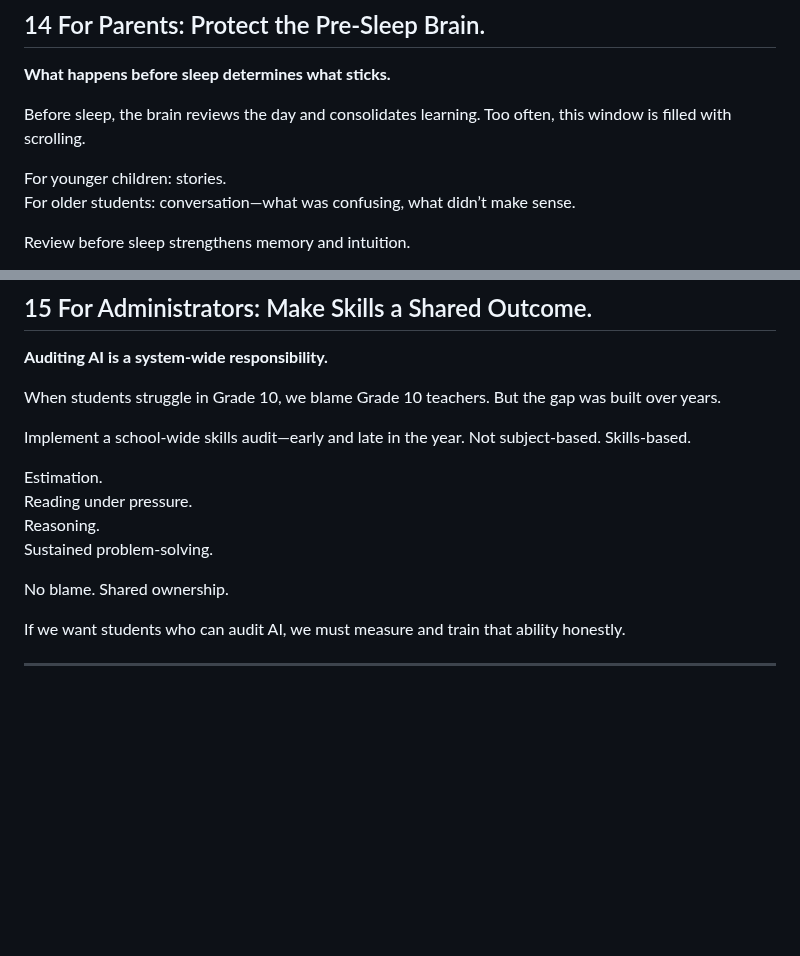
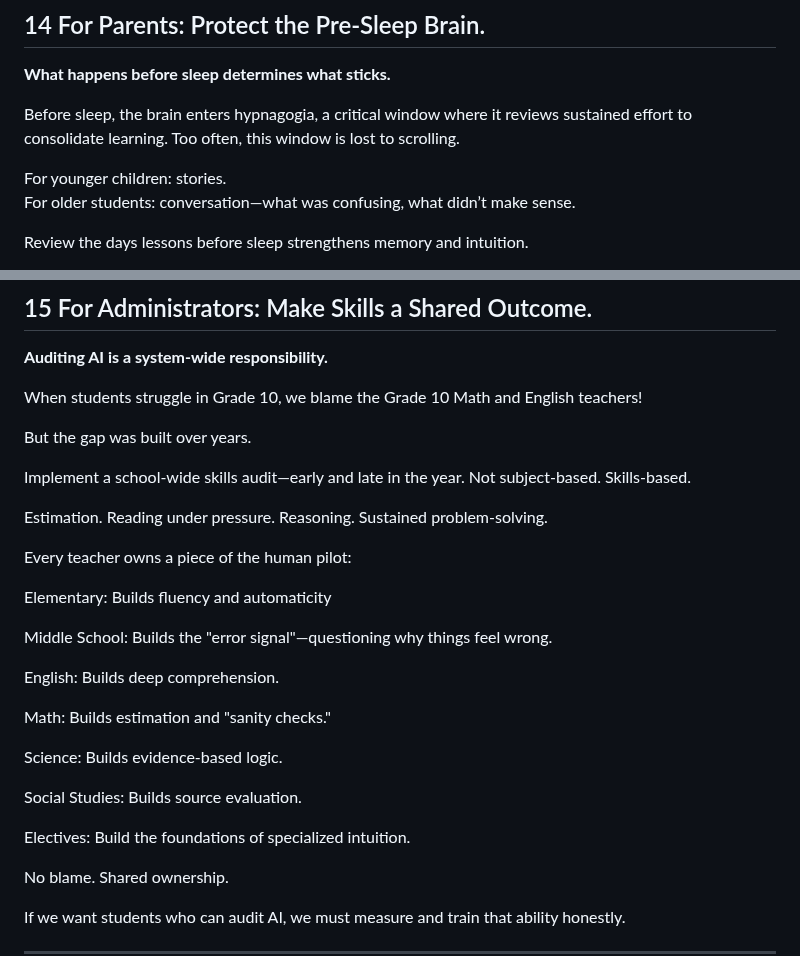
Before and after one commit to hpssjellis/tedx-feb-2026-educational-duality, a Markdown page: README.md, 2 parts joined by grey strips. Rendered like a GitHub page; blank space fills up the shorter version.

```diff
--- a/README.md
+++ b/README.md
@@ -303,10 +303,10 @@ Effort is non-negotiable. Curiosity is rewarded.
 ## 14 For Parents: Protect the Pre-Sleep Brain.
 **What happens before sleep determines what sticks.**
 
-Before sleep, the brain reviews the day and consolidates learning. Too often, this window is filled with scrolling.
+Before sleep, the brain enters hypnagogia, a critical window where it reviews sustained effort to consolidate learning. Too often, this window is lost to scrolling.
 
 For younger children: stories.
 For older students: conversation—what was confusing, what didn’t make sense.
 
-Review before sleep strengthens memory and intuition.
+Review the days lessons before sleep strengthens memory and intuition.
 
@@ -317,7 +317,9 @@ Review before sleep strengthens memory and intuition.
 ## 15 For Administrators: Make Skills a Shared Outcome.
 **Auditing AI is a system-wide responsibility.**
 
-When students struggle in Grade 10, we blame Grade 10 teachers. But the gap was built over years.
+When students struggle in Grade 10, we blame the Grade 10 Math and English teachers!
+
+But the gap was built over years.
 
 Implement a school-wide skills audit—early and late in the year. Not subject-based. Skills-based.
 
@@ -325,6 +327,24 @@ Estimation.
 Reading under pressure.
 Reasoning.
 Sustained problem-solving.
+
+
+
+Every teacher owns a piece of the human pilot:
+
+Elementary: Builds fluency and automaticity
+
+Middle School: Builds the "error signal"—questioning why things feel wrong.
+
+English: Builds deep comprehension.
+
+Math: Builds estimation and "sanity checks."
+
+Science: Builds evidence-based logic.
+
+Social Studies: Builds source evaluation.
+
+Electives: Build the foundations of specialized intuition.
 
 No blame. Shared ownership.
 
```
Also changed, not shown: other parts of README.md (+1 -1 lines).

-*-

**EXERCISE INSTRUCTIONS**
Each line of the data that includes "years" should be copied.

**ANSWER FOR THIS EXERCISE**
-When students struggle in Grade 10, we blame Grade 10 teachers. But the gap was built over years.
+But the gap was built over years.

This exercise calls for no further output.